Julie Eastman, mother of three, began to experience symptoms of what are now believed to be a heart attack just as Lake Street Dive was beginning their set. Officials have not released the details as the autopsy is pending, but multiple sources have corroborated the series of events that lead to her death.


Officials are speculating that, were it not for the bannered rope barriers placed around the park, paramedics might have been able to reach Eastman in time.

“It was awful. Like Spock’s death in Star Trek II: The Wrath of Kahn when Kirk just couldn’t get to Spock because of the security door, only it was with this rope barrier with little flags on it,” said Samantha Brown, a recent UNH graduate who had come to see Lake Street Dive.

Brown, an admitted acapella lover and presumed lover of other bad things, spread her blanket at approximately 3:30pm to claim premium space during the Lake Street Dive concert, was the first person to notice something was wrong with Eastman.

“She was upset that people got up to dance,” said Brown. “We were practically sharing a blanket and her kids kept stepping off of her blanket and onto mine, which was annoying the shit out of me, and when people started to move to the front to dance, she started screaming ‘Sit down, sit down, I have a blanket’, even though her kids had been dancing the whole time, by the way. At that point, I saw her grab her chest and it was real clear she was in pain.”

Brown and friends quickly attended to her, and once they realized she wasn’t overreacting, called 911.

“It was just so crazy” said bystander Lorenzo Pappas. “We helped walk her to the gates. She was still pretty lucid then. The paths were clearly marked and all so that wasn’t a problem. But there were still lines to get into the festival at the gates, and we were stuck behind the pendant rope thingies that block people from getting into and out of the festival. Paramedics were right there on the other side too, but they couldn’t get in. Those ropes. Those fucking ropes.”

“Look, when you’ve been an EMT as long as I have, you learn a few things,” said responding grizzled EMT Bonzo Farthington. “The first is that EpiPens give you a hell of a high. The second is that flimsy rope barriers with little colorful banners kill more people every year than probably war and lack of access to affordable healthcare. If Bonzo Farthington ran this town and not John ‘Murder Machine Bohenko’ Bohenko, that lady might still be alive today, but politics, man.”

“We tried everything. Everything,” added attractive and capable yet naive rookie EMT Tiffany Poponopoulous. “We just couldn’t get around that rope. She died in agony. We just had to watch her pass right before our eyes. I was able to get my hand under the rope and I held her hand as she went. I think that will probably prove to be a really vivid memory for me and prevent me from forming close relationships until some street musician is able to break down my walls with the power of music.”

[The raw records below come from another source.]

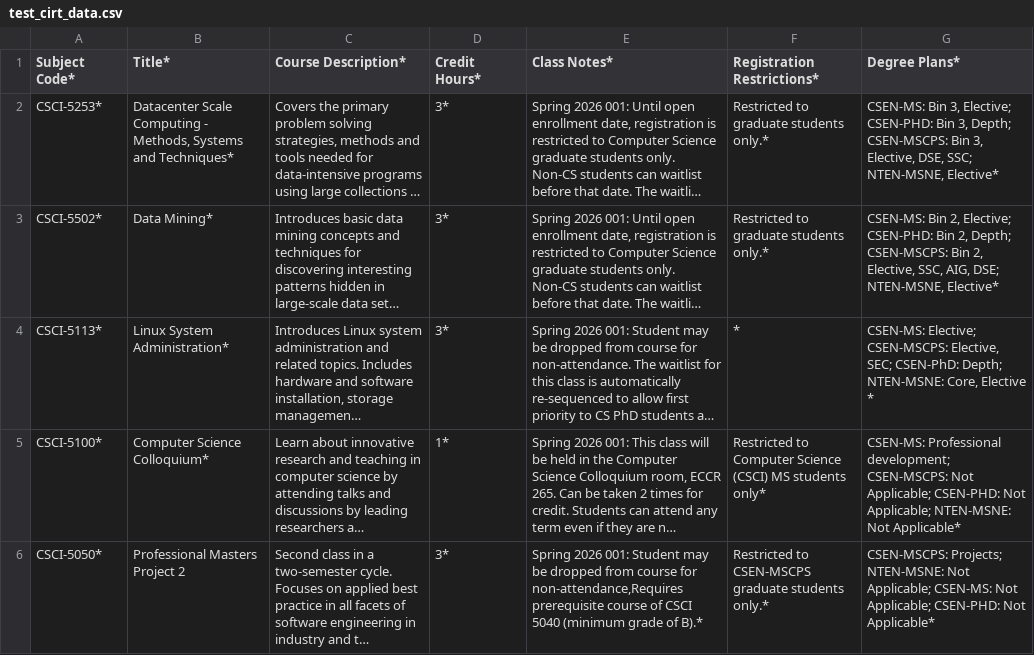
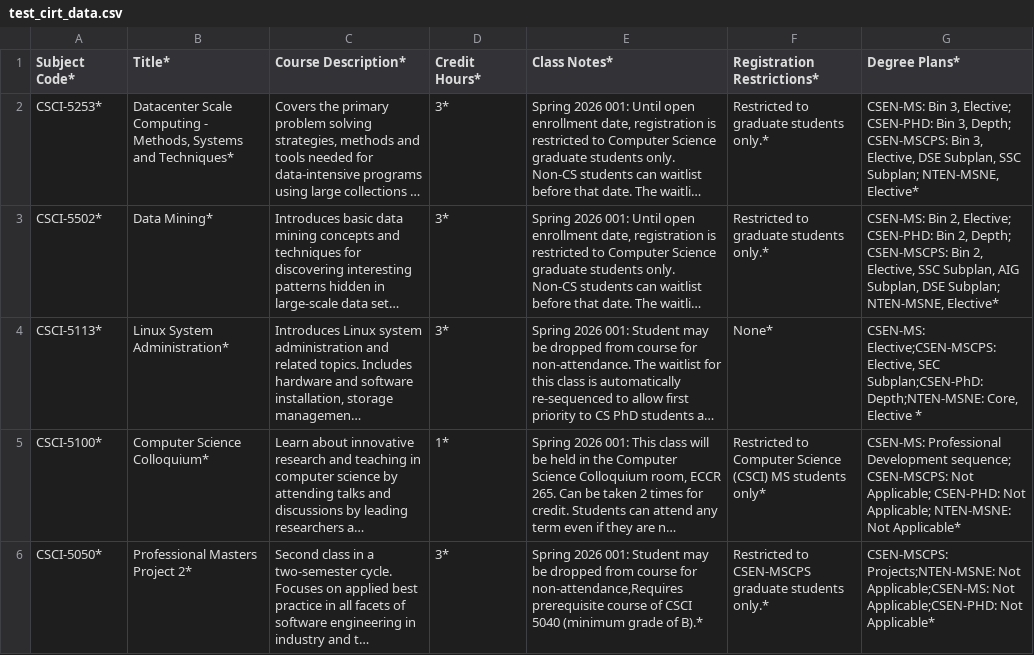
Before and after one commit to DanielAdams-3/CIRT-CSPB_2270_FA25, a CSV file: code/test_cirt_data.csv, drawn as a sheet; long unchanged cells end in …; the diff names each change by its address in the sheet, - before the commit and + after, or states it on an @@ line.

```diff
--- a/code/test_cirt_data.csv
+++ b/code/test_cirt_data.csv
-G2 (Degree Plans*): …3, Elective, DSE, SSC; NTEN-MSNE, Elective*
+G2 (Degree Plans*): …3, Elective, DSE Subplan, SSC Subplan; NTEN-MSNE, Elective*
-G3 (Degree Plans*): …2, Elective, SSC, AIG, DSE; NTEN-MSNE, Elective*
+G3 (Degree Plans*): …2, Elective, SSC Subplan, AIG Subplan, DSE Subplan; NTEN-MSNE, Elective*
-F4 (Registration Restrictions*): *
+F4 (Registration Restrictions*): None*
-G4 (Degree Plans*): CSEN-MS: Elective; CSEN-MSCPS: Elective, SEC; CSEN-PhD: Depth; NTEN-MSNE: Core, Elective…
+G4 (Degree Plans*): CSEN-MS: Elective;CSEN-MSCPS: Elective, SEC Subplan;CSEN-PhD: Depth;NTEN-MSNE: Core, Elective…
-G5 (Degree Plans*): CSEN-MS: Professional development; CSEN-MSCPS: Not…
+G5 (Degree Plans*): CSEN-MS: Professional Development sequence; CSEN-MSCPS: Not…
-B6 (Title*): Professional Masters Project 2
+B6 (Title*): Professional Masters Project 2*
-G6 (Degree Plans*): CSEN-MSCPS: Projects; NTEN-MSNE: Not Applicable; CSEN-MS: Not Applicable; CSEN-PHD: Not Applicable*
+G6 (Degree Plans*): CSEN-MSCPS: Projects;NTEN-MSNE: Not Applicable;CSEN-MS: Not Applicable;CSEN-PHD: Not Applicable*
```
Also changed, not shown: 17 other files.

Prescott Park Arts Festival staff member, Kaitlin Anne, was working at the time of the incident. “We tried to get her out, but those flags are impenetrable. You would think you could go over or under or just tear out the supports but you rapidly realize that the barrier won’t let you. The rope barrier is more a prison in your mind than anything else. We’re all sort of prisoners of one set of flagged rope barriers or another when you think about it. Anyway, once that flag barrier decides you’re going to die, you’re going to die. We are so sorry this has created such a tragedy in our community. We will do better in 2018.”

When asked if there are measures to take in the remaining 2017 season, Anne just shrugged her shoulders and walked away to the Prop, a food concession building that might be owned by the festival or might be owned by the city. No one knows.

Ben Anderson could not be reached for comment.